Make Meaningful Contact a Regular Part of Teamwork
Diverse cross-functional teams perform better than solo designers, or even solo departments (the UX team, for example) because of the additional skills and perspectives diverse team members provide. This is particularly true when the problems are complex and require a multitude of skill sets to solve.
Many of us are fortunate to work on teams with other designers, but most of us work on cross-functional teams with business analysts, product owners, product managers, developers, database architects, sound designers, and writers. This is a treasure trove of experience and perspective waiting to be used. Regular standups and meetings aside, how often have you deliberately designed and planned interactions with your internal team to take advantage of the unique skills team members possess?
These interactions can be informal get-togethers or larger planned events involving the client: sketching sessions, codesigns with diverse team members, regular design critique, or larger workshops. The key is deliberately getting the right people in the room–lead with a focused initiative and desired outcome, but keep things open enough to get the most from the diverse perspectives.
Setting up sessions like this can feel like it’s taking time away from cranking at your desk, but you end up saving so much time in the long run with a well-designed session and the shared understanding that results from shared investment.
Be Authentic and Transparent
Some lines of work, like politics and advertising, depend on a veneer of polish and presentation. A magical, “big reveal” culture where the client is being “wowed” by the show without understanding the scope of work needed to solve specific problems tied to specific, meaningful goals will always fall short when it comes to great design. Working the room to get signoff is certainly a soft skill, but not necessarily one that will serve you in the long run.
Optics, schmoptics. If contact with users and team members is the way you wish to work, and I think it should be, it is utterly essential to be as transparent as possible about the value this approach brings from day one. Expose your process, make sure the right people are in the room, set expectations for time and workload, and set clear goals for the project and for what you’re hoping to achieve for the business. There is no wizard behind the curtain that automagically produces great work if you just throw enough money at her. Design is a sweaty, time-consuming endeavor and we need all hands on deck. Make no bones about this when setting expectations.

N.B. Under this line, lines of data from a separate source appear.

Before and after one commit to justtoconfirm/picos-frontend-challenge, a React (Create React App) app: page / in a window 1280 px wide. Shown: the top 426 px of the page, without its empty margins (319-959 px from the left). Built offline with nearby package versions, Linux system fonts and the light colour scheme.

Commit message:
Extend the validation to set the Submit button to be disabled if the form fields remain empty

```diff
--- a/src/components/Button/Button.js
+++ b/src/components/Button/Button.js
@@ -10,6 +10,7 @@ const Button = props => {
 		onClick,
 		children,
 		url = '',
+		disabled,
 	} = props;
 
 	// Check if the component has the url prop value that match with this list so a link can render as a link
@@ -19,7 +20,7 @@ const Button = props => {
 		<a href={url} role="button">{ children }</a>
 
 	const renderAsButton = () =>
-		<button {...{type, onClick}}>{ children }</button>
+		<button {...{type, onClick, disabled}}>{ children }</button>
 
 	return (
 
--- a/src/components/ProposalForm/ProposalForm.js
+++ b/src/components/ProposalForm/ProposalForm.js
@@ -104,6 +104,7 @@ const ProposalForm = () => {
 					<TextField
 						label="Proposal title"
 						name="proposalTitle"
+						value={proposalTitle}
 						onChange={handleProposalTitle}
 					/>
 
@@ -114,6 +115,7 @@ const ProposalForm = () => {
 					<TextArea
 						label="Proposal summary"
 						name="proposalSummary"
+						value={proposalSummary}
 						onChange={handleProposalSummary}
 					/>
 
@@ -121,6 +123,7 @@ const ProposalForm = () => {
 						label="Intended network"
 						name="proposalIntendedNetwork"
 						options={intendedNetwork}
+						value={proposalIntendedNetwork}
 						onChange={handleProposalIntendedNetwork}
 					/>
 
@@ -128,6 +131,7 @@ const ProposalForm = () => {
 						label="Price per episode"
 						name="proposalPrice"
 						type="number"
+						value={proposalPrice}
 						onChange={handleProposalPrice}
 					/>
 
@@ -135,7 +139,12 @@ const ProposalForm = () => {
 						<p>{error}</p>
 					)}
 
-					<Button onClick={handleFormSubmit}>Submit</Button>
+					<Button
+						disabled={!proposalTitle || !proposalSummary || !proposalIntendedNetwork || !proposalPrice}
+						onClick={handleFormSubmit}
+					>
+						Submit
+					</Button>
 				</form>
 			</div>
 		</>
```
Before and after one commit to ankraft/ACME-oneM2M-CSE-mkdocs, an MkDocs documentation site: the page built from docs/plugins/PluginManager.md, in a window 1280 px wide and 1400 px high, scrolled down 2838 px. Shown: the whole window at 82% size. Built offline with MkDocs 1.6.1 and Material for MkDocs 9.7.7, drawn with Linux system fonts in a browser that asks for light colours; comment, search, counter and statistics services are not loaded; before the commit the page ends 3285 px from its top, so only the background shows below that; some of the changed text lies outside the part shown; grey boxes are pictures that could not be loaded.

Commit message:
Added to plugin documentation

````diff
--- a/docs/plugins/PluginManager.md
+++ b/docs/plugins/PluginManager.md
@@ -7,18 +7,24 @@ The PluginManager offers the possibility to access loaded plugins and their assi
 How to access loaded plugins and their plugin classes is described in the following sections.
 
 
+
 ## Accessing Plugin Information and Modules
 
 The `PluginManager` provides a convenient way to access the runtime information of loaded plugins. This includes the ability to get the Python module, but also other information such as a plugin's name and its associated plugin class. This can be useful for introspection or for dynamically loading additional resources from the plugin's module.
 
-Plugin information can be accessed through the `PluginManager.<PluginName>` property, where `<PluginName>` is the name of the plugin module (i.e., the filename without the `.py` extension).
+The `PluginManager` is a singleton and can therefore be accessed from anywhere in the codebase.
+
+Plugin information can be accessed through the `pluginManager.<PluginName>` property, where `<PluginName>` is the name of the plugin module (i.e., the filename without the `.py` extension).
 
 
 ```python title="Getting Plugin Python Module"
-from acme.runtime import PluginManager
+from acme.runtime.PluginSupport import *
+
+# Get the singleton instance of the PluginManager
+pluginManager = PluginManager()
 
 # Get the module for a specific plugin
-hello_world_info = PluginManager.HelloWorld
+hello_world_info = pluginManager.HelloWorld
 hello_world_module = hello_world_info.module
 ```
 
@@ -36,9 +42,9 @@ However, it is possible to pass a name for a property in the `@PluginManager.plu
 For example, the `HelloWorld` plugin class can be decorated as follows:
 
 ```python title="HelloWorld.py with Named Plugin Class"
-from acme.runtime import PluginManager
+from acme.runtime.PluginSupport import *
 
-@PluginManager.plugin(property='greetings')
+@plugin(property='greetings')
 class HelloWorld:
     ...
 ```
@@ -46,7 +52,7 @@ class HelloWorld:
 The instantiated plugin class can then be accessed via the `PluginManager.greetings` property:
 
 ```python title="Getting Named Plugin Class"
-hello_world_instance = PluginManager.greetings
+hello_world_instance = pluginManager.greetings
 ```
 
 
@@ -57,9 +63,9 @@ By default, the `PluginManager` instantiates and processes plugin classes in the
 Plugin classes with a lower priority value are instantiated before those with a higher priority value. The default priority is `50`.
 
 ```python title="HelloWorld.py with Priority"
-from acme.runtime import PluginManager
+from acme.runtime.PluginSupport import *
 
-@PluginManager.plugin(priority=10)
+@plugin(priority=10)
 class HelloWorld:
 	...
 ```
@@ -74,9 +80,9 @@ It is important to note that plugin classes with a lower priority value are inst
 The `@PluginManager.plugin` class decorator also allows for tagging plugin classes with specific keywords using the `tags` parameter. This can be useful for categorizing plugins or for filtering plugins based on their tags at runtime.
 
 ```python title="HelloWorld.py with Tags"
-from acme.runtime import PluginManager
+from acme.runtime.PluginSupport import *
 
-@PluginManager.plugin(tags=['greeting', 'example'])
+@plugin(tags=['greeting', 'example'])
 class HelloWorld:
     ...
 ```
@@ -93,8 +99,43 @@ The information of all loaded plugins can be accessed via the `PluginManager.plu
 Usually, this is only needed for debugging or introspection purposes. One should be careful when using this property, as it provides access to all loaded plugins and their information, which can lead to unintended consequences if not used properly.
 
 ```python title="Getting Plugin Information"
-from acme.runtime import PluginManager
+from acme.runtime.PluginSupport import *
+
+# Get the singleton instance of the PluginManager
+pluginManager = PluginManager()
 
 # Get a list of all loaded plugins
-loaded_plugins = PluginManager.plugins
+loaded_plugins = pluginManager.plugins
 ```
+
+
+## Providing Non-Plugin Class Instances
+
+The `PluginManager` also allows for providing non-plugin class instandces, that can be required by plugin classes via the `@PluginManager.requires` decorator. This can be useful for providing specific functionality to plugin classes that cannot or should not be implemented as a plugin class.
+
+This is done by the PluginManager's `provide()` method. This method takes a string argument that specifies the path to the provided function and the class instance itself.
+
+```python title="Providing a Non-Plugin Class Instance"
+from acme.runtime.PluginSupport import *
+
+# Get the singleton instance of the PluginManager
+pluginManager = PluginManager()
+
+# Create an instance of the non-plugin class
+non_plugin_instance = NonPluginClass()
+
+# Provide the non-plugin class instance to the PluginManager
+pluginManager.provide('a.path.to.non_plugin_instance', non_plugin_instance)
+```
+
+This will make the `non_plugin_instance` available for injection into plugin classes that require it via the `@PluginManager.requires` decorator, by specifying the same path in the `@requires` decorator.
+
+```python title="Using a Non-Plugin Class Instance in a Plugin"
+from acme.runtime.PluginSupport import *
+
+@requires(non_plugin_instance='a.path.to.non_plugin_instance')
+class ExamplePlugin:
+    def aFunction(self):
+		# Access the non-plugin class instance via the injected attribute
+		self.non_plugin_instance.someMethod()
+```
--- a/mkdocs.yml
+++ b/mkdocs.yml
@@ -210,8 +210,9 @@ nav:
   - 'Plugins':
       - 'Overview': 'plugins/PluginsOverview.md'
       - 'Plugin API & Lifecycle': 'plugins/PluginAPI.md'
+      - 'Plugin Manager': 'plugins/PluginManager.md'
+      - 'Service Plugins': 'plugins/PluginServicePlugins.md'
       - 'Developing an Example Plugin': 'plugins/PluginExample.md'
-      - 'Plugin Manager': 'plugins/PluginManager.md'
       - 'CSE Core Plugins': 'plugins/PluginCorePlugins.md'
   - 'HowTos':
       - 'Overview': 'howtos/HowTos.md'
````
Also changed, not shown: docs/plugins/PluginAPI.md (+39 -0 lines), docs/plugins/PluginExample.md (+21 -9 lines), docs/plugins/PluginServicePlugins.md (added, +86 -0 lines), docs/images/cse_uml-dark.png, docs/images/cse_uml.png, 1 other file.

With that in mind, get the client onboard as early as possible. Truly involve them in the process, partnering with them to help them understand what needs to be done. If they’re not able or ready to understand what the design work entails, keep working with them.
Granted, when it comes to client contact, this one might be the trickiest. Your organization can hire and mold its culture based on ideals or business principles, and though there’s bound to be some differences in approach and experience you probably have a good idea of the desired way to work together according to leaders in your organization. Things can be, let’s say, much more open and varied in terms of past experience, skill set, and general approach when it comes to the clients you serve. The flat organizational structure of a design firm can often clash with a more traditional vertical structure where approvals lie with executives who may not be fully involved in the project.
To help remedy this issue, build strong, transparent partnerships with your day-to-day stakeholders through frequent, meaningful contact so that they become design allies.
Keep these elements in mind when you’re working, and your soft skills will develop. Practice makes perfect! Interested in working this way? Engage contact.